Business transformation starts at the top. Leadership must accept responsibility and affect change.
Root Cause Analysis is a valuable tool. Don’t just accept a defeat… identify what caused it.
Core Values MUST be factored into the hiring process. Companies AND executives must be aligned.
Teaching skills is easy. Training or teaching behavioral patterns is not. Identifying good cultural fit is done via identification of core values, and what makes a culture unique. What are YOUR core values?
A highly sought-after speaker, business alignment coach, and the author of Transform Your Company, Alex Vorobieff has helped scores of business owners replace chaos with clarity and finally attain the success they’ve always imagined. Alex is the founder and CEO of The Alex Vorobieff Company, a premier business transformation company. Go to alexvorobieff.com for more information, or contact Alex directly at firstname.lastname@example.org
A+ players know their worth. Putting them through B processes will turn them off.
Understand the difference between an A+ and B players: what turns off the A+ player during the hiring process, and why low level administrators should not manage the hiring process. Matt Johnson and I speak about how companies should treat A+ talent.
Takeaways + Tactics
A+ player knows their numbers and achievements . B players don’t.
Hiring processes for entry level workers and executive level candidates are different. Most A+ players won’t stand for being treated like an applicant.
During the good times, companies are more likely to hire B players to ease the workload. During hard times, the rockstar will stand out.
Learn More About Your Host:
Co-founder and Managing Partner for Northstar Group, Craig is focused on recruiting senior level leadership, sales and operations executives for some of the most prominent companies in the aviation and aerospace industry. Clients include well known aircraft OEM’s, aircraft operators, leasing / financial organizations, and Maintenance / Repair / Overhaul (MRO) providers.
Since 2009 Craig has personally concluded more than 150 executive searches in a variety of disciplines.

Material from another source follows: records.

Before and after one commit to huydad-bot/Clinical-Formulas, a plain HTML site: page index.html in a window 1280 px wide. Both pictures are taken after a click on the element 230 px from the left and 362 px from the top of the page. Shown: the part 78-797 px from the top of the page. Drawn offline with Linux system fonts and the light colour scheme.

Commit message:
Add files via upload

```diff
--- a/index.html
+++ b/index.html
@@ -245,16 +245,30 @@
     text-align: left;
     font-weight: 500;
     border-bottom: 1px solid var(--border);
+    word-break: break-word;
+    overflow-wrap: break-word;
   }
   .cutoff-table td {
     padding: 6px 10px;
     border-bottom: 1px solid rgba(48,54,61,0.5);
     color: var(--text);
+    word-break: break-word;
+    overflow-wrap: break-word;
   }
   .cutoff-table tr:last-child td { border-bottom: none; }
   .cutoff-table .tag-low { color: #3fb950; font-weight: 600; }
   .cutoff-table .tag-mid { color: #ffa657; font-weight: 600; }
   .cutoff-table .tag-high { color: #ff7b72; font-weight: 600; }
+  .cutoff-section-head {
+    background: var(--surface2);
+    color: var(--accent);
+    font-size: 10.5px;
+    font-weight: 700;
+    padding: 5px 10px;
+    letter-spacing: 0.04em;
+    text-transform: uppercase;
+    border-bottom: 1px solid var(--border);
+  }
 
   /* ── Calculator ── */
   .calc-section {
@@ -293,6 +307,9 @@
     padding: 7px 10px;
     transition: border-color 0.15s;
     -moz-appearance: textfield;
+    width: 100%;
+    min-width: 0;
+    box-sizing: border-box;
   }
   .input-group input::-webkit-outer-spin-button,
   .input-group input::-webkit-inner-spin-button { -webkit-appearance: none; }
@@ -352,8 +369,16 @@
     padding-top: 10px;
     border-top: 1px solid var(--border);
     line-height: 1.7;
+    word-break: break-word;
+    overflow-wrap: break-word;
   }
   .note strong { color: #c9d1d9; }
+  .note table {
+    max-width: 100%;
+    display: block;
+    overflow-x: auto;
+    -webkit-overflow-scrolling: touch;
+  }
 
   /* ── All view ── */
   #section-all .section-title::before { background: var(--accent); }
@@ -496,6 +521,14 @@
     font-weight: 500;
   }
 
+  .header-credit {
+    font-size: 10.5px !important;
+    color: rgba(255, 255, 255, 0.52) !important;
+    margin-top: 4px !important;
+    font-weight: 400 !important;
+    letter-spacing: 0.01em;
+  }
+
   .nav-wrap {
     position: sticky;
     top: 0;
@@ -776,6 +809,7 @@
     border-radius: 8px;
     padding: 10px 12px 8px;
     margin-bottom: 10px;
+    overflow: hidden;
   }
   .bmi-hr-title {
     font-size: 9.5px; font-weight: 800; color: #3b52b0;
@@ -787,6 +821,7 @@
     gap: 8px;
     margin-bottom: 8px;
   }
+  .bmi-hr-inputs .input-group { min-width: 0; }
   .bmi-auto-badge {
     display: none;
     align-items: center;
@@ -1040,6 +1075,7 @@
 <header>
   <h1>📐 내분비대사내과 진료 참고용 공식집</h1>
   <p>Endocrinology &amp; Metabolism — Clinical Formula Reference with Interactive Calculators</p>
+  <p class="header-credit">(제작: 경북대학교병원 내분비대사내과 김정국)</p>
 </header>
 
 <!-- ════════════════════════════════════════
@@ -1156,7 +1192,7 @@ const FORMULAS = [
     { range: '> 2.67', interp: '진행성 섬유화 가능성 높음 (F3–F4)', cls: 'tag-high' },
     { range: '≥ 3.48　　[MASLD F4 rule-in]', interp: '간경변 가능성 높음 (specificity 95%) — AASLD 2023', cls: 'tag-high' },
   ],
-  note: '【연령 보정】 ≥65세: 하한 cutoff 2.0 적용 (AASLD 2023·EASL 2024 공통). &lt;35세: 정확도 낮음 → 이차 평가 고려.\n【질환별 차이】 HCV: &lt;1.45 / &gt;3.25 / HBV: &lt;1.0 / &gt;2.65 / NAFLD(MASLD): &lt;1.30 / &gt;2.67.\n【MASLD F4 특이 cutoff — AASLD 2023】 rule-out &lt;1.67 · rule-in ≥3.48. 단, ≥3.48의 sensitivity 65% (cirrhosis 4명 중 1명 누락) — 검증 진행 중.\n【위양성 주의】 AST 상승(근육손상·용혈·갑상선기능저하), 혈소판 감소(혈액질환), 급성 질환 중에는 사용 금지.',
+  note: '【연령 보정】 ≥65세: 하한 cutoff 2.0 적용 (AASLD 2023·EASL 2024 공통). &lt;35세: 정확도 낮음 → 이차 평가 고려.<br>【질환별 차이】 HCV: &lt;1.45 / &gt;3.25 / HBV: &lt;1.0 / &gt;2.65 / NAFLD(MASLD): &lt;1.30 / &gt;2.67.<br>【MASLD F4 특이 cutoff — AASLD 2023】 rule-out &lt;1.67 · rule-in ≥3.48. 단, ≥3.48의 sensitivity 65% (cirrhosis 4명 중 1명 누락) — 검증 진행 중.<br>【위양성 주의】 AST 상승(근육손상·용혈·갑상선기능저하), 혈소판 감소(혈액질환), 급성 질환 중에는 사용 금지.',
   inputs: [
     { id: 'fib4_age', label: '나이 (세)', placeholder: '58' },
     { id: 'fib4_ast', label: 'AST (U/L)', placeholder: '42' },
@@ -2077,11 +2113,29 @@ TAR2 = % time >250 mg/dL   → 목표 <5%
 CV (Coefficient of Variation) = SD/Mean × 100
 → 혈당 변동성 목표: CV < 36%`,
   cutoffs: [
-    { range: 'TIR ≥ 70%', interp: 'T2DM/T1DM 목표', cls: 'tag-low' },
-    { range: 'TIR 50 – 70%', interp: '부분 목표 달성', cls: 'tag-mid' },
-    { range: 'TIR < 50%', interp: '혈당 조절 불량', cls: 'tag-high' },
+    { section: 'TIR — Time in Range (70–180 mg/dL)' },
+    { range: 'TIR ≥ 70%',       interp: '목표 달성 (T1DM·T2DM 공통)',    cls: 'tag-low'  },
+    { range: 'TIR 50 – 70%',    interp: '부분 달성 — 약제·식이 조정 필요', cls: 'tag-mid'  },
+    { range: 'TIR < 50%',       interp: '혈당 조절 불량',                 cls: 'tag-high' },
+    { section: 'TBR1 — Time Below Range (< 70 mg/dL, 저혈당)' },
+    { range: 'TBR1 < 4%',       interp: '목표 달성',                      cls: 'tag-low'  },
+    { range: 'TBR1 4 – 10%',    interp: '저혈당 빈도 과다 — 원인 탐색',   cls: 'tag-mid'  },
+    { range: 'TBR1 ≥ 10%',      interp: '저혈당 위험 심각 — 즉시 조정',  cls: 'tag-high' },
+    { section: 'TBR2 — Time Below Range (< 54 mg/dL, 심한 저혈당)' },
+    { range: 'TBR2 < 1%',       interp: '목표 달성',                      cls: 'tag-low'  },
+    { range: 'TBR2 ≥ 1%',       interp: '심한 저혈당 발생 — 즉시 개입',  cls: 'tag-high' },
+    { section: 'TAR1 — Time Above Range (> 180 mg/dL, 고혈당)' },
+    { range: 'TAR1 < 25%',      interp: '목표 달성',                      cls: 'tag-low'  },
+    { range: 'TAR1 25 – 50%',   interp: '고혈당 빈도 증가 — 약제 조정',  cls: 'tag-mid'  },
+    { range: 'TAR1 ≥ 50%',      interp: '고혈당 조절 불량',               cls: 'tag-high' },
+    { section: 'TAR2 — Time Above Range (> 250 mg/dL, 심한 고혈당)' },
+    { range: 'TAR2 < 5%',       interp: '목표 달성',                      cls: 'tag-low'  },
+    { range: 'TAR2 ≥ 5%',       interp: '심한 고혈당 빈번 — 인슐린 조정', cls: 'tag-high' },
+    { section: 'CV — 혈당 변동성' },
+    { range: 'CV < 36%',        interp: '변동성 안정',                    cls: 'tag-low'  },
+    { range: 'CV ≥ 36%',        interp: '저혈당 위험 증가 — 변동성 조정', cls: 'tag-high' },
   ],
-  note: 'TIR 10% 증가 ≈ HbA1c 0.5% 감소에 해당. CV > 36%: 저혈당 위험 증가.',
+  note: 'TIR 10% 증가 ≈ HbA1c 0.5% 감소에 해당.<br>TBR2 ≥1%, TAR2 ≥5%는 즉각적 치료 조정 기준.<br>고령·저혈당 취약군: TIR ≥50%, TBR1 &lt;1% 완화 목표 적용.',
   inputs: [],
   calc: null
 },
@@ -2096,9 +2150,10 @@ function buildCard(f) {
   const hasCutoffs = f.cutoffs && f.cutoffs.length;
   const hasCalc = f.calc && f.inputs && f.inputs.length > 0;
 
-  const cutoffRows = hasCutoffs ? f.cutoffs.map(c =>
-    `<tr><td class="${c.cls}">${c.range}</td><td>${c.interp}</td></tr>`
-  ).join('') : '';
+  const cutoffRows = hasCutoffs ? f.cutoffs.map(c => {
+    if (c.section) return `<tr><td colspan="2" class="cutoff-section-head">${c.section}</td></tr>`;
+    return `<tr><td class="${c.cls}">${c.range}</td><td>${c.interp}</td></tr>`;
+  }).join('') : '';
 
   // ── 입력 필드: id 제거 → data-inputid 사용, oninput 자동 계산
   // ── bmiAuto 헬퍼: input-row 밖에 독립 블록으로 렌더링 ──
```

As the only executive recruiter who has flown airplanes, sold airplanes AND run a business, Craig is uniquely positioned to build deep, lasting relationships with both executives and the boards and stakeholders they serve. This allows him to use a detailed, disciplined process that does more than pair the ideal candidate with the perfect opportunity, and hit the business goals of the companies he serves.
Matt Johnson is a marketer, entrepreneur, musician. As founder of Pursuing Results, a podcast PR & production agency based in San Diego, Matt runs a worldwide virtual team helping business coaches and agencies break in and dominate new markets through podcasting.